A group of partners with various skills like an accountant, an attorney, a salesman, and a marketing person (and other skills) gets together and create a partnership that will become the management team.  This management team starts a fund that has a name and is open to investors for a limited time.   This team then goes around and sells their services as ‘the smartest guys in the room’ to raise money from qualified* investors.   Once they have the money from investors, the management team have successfully created a Private Equity Fund.

*What is a qualified investor?  These are investments are only available to ‘sophisticated investors’ a who have a significant net worth.  These investors can be pension funds (public or private), banks, endowments and wealthy families.

Why would investors want to invest money with this group?  Because the investors believe the management group have something called ‘edge’ or ‘alpha’.   This is slang for they ‘outperform the market’ and will make TONS OF CASH for the investors.  That is always the reason.

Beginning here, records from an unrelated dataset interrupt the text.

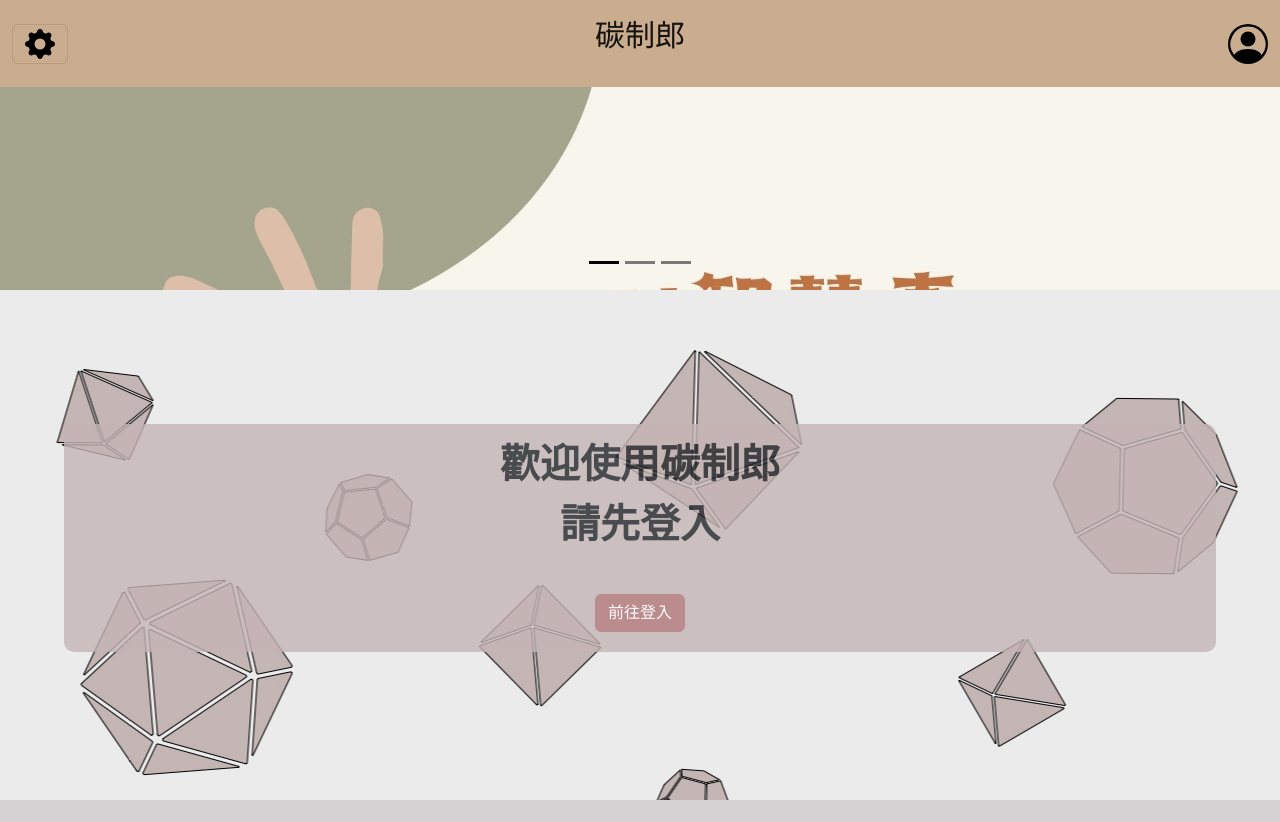
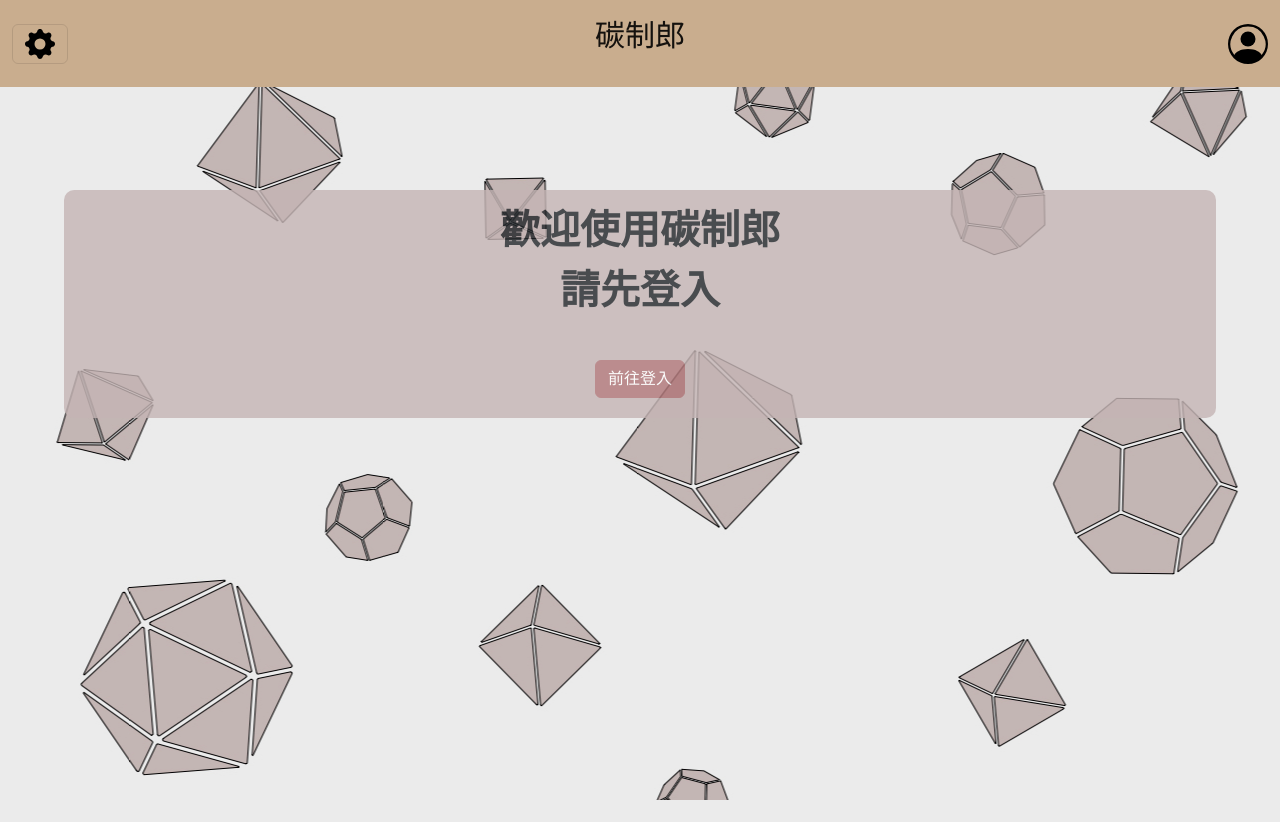
Before and after one commit to PinRay22/sa, a Django app: page /indexf/ in a window 1280 px wide. After the commit the page ends 800 px from the top, so only its background shows below. Run offline with Django 3.2, Linux system fonts and the light colour scheme.

Commit message:
Update before_login.html

```diff
--- a/templates/before_login.html
+++ b/templates/before_login.html
@@ -228,31 +228,9 @@
     <div class="container1">
         <div class="inner"></div>
     </div>
-    <div class="main_body" style="position: absolute; top:0px; ">
-        <div class="tab-pane show main_body" id="pills-home" role="tabpanel" aria-labelledby="pills-home-tab">
-            <div id="carouselHomeAd" class="carousel carousel-dark slide" data-bs-ride="carousel">
-                <div class="carousel-indicators">
-                    <button type="button" data-bs-target="#carouselHomeAd" data-bs-slide-to="0" class="active"
-                        aria-current="true" aria-label="Slide 1"></button>
-                    <button type="button" data-bs-target="#carouselHomeAd" data-bs-slide-to="1"
-                        aria-label="Slide 2"></button>
-                    <button type="button" data-bs-target="#carouselHomeAd" data-bs-slide-to="2"
-                        aria-label="Slide 3"></button>
-                </div>
-                <div class="carousel-inner" style="background-color: black; height: 210px;">
-                    <div class="carousel-item active">
-                        <img src="../static/img/slidead1.jpg" class="d-block w-100" alt="...">
-                    </div>
-                    <div class="carousel-item">
-                        <img src="../static/img/slidead2.jpg" class="d-block w-100" alt="...">
-                    </div>
-                    <div class="carousel-item">
-                        <img src="../static/img/slidead3.jpg" class="d-block w-100" alt="...">
-                    </div>
-                </div>
-            </div>
-        </div>
-        <div class="mid_body" style="text-align: center; margin-top:5%; opacity:0.8;">
+    <div class="main_body" style="position: absolute; top:50px; ">
+
+        <div class="mid_body" style="text-align: center; opacity:0.8;">
             <p style="font-size: 40px; opacity:1;"><b>歡迎使用碳制郎<br>請先登入</b></p><br>
             <a href="/login/" class="btn btn-primary" id="membtn" style="opacity: 1;">前往登入</a>
         </div>
```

Once the private equity fund has the investor’s money, the private equity partners have to begin working their magic. Now is the time to put the plans into action.  The private equity partners take the investment money and they usually buy, start, or otherwise expand private businesses for a profit.

As an example: Let’s say there are 1,000 bowling alleys in Illinois and they’re all owned by ‘mom and pop’ type of owners.      You could have a strategy to go in and buy 50% of the bowling alleys in Illinois and create a regional bowling brand.   You could market them across new channels and lower the cost of getting a new bowler in the door.  You could match their interior design and upgrade their facilities so people feel comfortable visiting other bowling alleys.  You could increase the revenue by raising prices across all of the bowling alleys at once.  You could lobby for some sort of a bowling alley reprieve on property taxes from the State Legislature.  You could standardize their computers and the bowling pins.   The point is that the 500 bowling alleys working together could have some economies of scale and save money for the private equity managers and their investors.

Once private equity managers have created a reliable revenue stream from managing these businesses, they have created something of value.   Their customers value their products and the reliable and growing revenue stream from those customers can be sold for a profit.

There are various ways for private equity to get the cash back out of the businesses.   This is the end game.   Their investors didn’t want to own a bunch of bowling alleys forever, they were looking to make a profit on their initial investment.

Some of the ways these businesses are converted to cash can include being sold to larger companies. or going public and having their stock is sold on stock exchanges. Those who invest in private equity deals are told that their investment takes time to pay off.   You’re supposed to be patient with your investment.   That’s what they say.  The returns can be ‘lumpy’.   Up one year and down the next.

Now the real story: